Germany is Europe’s largest and strongest economy, however on the world scale, it now ranks as the fourth largest economy in terms of nominal GDP. Germany’s economy is known for its exports of machinery, vehicles, household equipment, and chemicals. Germany has a skilled labor force, but the economy is facing countless of challenges in the coming years ranging from Brexit to the refugee crisis. The size of its nominal GDP is $3.42 trillion, while its GDP in terms of purchasing power parity is $4.13 trillion. Germany’s GDP (PPP) per capita is $49,814, and the economy has moved at a moderate pace of 1-2% in recent years and is forecasted to stay that way.
5. United Kingdom
The United Kingdom, with a $2.5 trillion GDP, is currently the world’s fifth largest. Its GDP in terms of PPP is slightly higher at $2.91 trillion while its GDP (PPP) per capita is $44,001. The economy of the UK is primarily driven by services, as the sector contributes more than 75% of the GDP. With agriculture contributing a minimal 1%, manufacturing is the second most important contributor to GDP. Although agriculture is not a major contributor to GDP, 60% of the U.K.’s food needs is produced domestically, even though less than 2% of its labor force is employed in the sector.
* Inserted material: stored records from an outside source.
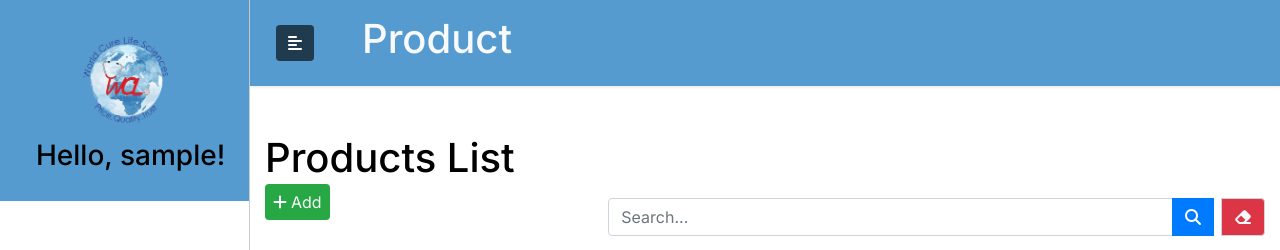
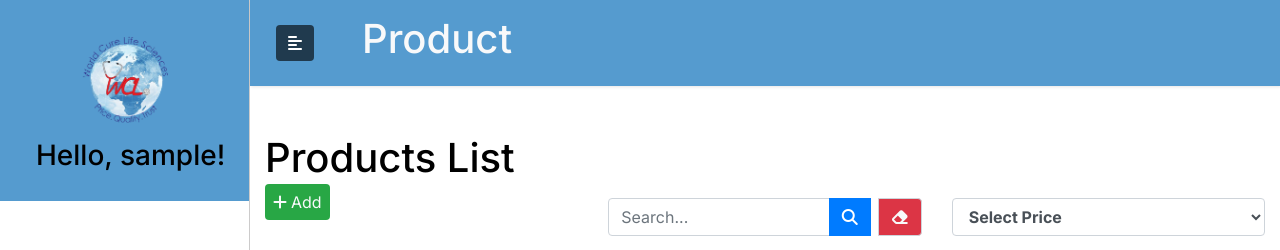
Before and after one commit to monykappa/WCL, a Django app: page /dashboard/products/ in a window 1280 px wide. Shown: the top 250 px of the page. Run offline with Django 5.2, Linux system fonts and the light colour scheme; the visitor is signed in with stand-in values (Sample User, id 1); data that the repository does not hold is empty; some libraries are stand-ins or nearby versions.

Commit message:
add product filter price

```diff
--- a/product/models.py
+++ b/product/models.py
@@ -58,7 +58,7 @@ class Manufacturer(TimeStampedModel):
 
     def save(self, *args, **kwargs):
         if not self.slug:
-            self.slug = slugify(self.name)  # Generate slug from the name field
+            self.slug = slugify(self.name)  # Generate slug from the name fizeld
         super().save(*args, **kwargs)
 
     def __str__(self):
--- a/static/css/darkmode/dark_mode.css
+++ b/static/css/darkmode/dark_mode.css
@@ -77,7 +77,10 @@ body.dark-mode h3 {
 .dark-mode .row strong{
     color:#fff;
 }
-
+.dark-mode select.form-control{
+    background-color: #22272e !important;
+    color:#fff !important;
+}
 .dark-mode .card-body{
     background-color: #22272e !important;
 }
--- a/static/js/dashboard/product.js
+++ b/static/js/dashboard/product.js
@@ -157,3 +157,36 @@ document.addEventListener('DOMContentLoaded', function() {
         });
     });
 });
+
+
+function sortTable(order) {
+    var table = document.getElementById('productTable').querySelector('tbody');
+    var rows = Array.from(table.querySelectorAll('tr.product-row'));
+
+    rows.sort(function(rowA, rowB) {
+        var priceA = parseFloat(rowA.querySelector('td:nth-child(5)').innerText.replace('$', ''));
+        var priceB = parseFloat(rowB.querySelector('td:nth-child(5)').innerText.replace('$', ''));
+
+        if (order === 'desc') {
+            return priceB - priceA; // Sort in descending order
+        } else {
+            return priceA - priceB; // Sort in ascending order
+        }
+    });
+
+    // Re-append sorted rows to the table
+    rows.forEach(function(row) {
+        table.appendChild(row);
+    });
+}
+
+document.addEventListener('DOMContentLoaded', function() {
+    // Sort the table initially
+    sortTable('asc');
+
+    // Add event listener to the select dropdown
+    document.getElementById('sortPrice').addEventListener('change', function() {
+        var sortOrder = this.value;
+        sortTable(sortOrder);
+    });
+});
--- a/templates/dashboard/products.html
+++ b/templates/dashboard/products.html
@@ -16,7 +16,7 @@ Dashboard | Products
             <i class="fa fa-add text-light mr-1"></i>Add
         </a>
     </div>
-    <div class="col-md-8 mt-2">
+    <div class="col-md-4 mt-2">
         <div class="input-group">
             <input type="text" class="form-control" id="searchProductsInput" placeholder="Search...">
             <div class="input-group-append">
@@ -30,7 +30,15 @@ Dashboard | Products
             </div>
         </div>
     </div>
+    <div class="col-md-4 mt-2">
+        <select class="form-control" id="sortPrice">
+            <option value="asc">Select Price</option>
+            <option value="asc">Sort by Price (Lowest to Highest)</option>
+            <option value="desc">Sort by Price (Highest to Lowest)</option>
+        </select>
+    </div>
 </div>
+
 <div class="table-responsive">
     <table class="table" id="productTable">
         <thead class="thead-dark">
@@ -78,6 +86,7 @@ Dashboard | Products
 
     </table>
 </div>
+
 
 <!-- Product Detail Modal -->
 <div class="modal fade" id="productModal" tabindex="-1" role="dialog" aria-labelledby="productModalLabel"
```
Also changed, not shown: media/content/444216ee-ef42-45d6-a80a-0c3587981157/Untitled2.jpg (added), media/content/dabdd3a6-f80a-4d19-ade2-1497c8d96fb2/Untitled2.jpg (added).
India is the sixth largest economy in the world with a nominal GDP of $2.45 trillion. The country ranks third in GDP in terms of purchasing power parity at $9.49 trillion. The country’s high population drags its GDP (PPP) per capita down to $1,850. India’s GDP is still highly dependent on agriculture (17%), compared to western countries.
France, the most visited country in the world, is now the seventh largest economies with a nominal GDP of $2.42 trillion. Its GDP in terms of purchasing power parity is around $2.83 trillion. France has a low poverty rate and high standard of living, which is reflected in its GDP (PPP) per capita of $43,652. The country is among the top exporters and importers in the world. France has experienced a slowdown over the past few years and the government is under immense pressure to rekindle the economy, as well as combat high unemployment.
With its $2.14 trillion economy, Brazil now ranks as the eight largest economy by nominal GDP. The Brazilian economy has developed services, manufacturing, and agricultural sectors, with each sector contributing around 68%, 26%, and 6% respectively. Brazil is one of the BRIC countries, and was projected to continue to be one of the fastest growing economies in the world. However, the recession in 2015 caused Brazil to go from seventh to ninth place in the world economies ranking, with a negative growth rate of 3.6% (2016).
Italy’s $1.81 trillion economy is the world’s ninth largest in terms of nominal GDP. Italy is among the prominent economies of the Eurozone, but it has been impacted by the debt crisis in the region. The economy suffers from a huge public debt estimated to be about 133% of GDP, and its banking system is close to a collapse and in need of a bailout/bail-in. The economy is also facing high unemployment, but saw a positive economic growth in 2014 (0.1%) for the first time since 2011, which is projected to continue.
Canada took over Russia to feature as the tenth largest economy in 2015. It’s $1.6 trillion is expected to touch $1.9 trillion by 2022, maintaining its lead over Russia. Canada has a highly service-oriented economy, and has had solid growth in manufacturing as well as in the oil and petroleum sector since the Second World War. However, the country is very exposed to commodity prices, and the decline in oil prices kept the economic growth relatively depressed.